> **Prompt**
Work through the records below and copy every line that includes "Hello".

Code change snippets:
────────────────────────────────────────

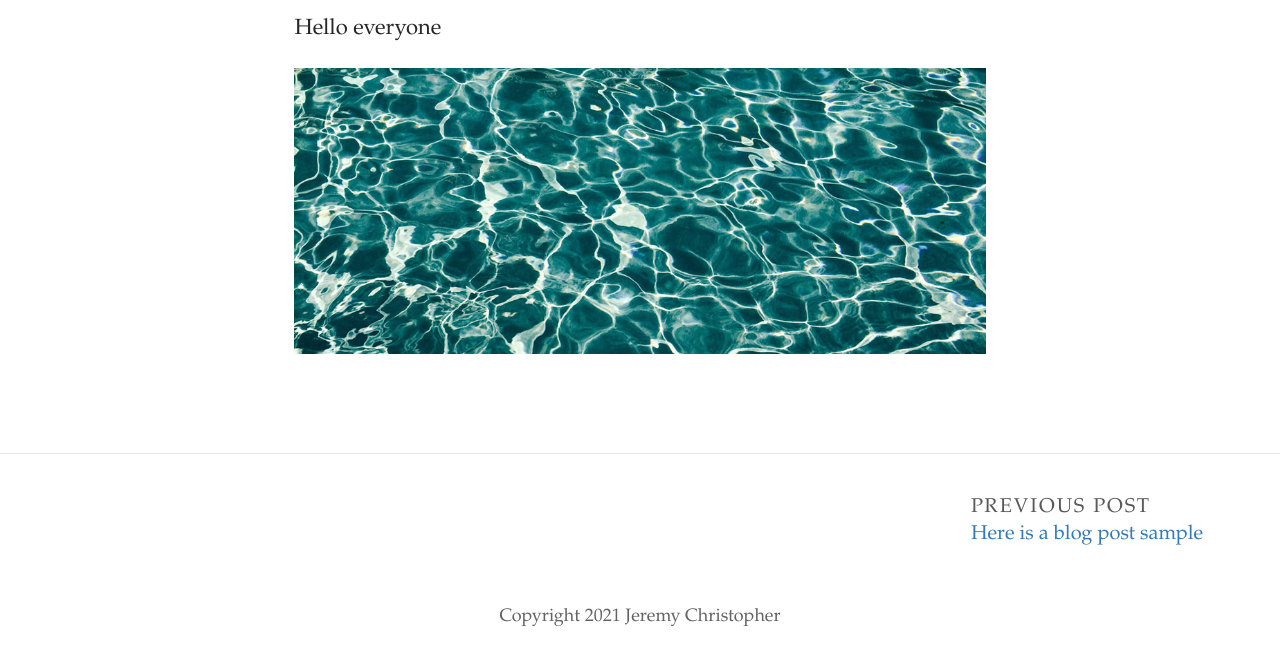
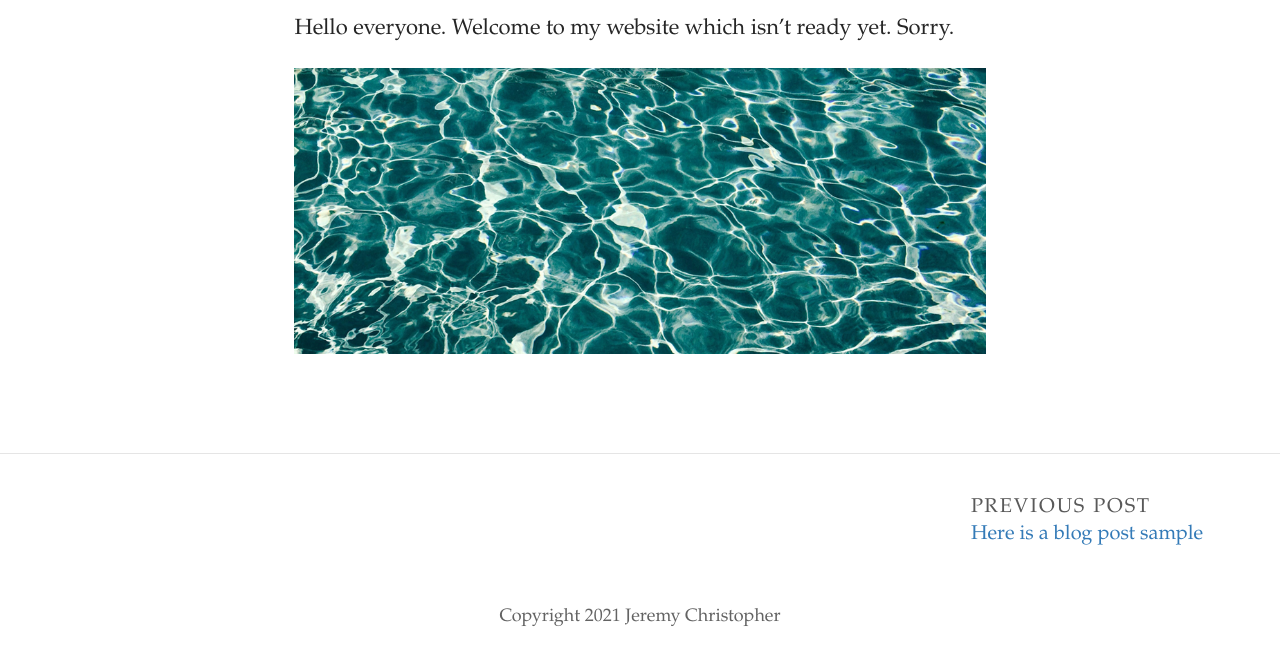
Before and after one commit to JEREMY-0/JC01, a Jekyll site: the page built from _posts/2021-09-20-evolution-of-typo.md, in a window 1280 px wide. Shown: the part 340-1002 px from the top of the page. Built offline with Jekyll 4.4.1, drawn with Linux system fonts in a browser that asks for light colours; some web fonts are replaced.

Commit message:
Update Post “2021-09-20-evolution-of-typo”

```diff
--- a/_posts/2021-09-20-evolution-of-typo.md
+++ b/_posts/2021-09-20-evolution-of-typo.md
@@ -7,6 +7,6 @@ title_color: "#ffffff"
 caption: Glacier
 comments: false
 ---
-Hello everyone
+Hello everyone. Welcome to my website which isn't ready yet. Sorry.
 
 ![](../uploads/placeholder3.jpg)
```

────────────────────────────────────────

> **Completed task**
-Hello everyone
+Hello everyone. Welcome to my website which isn't ready yet. Sorry.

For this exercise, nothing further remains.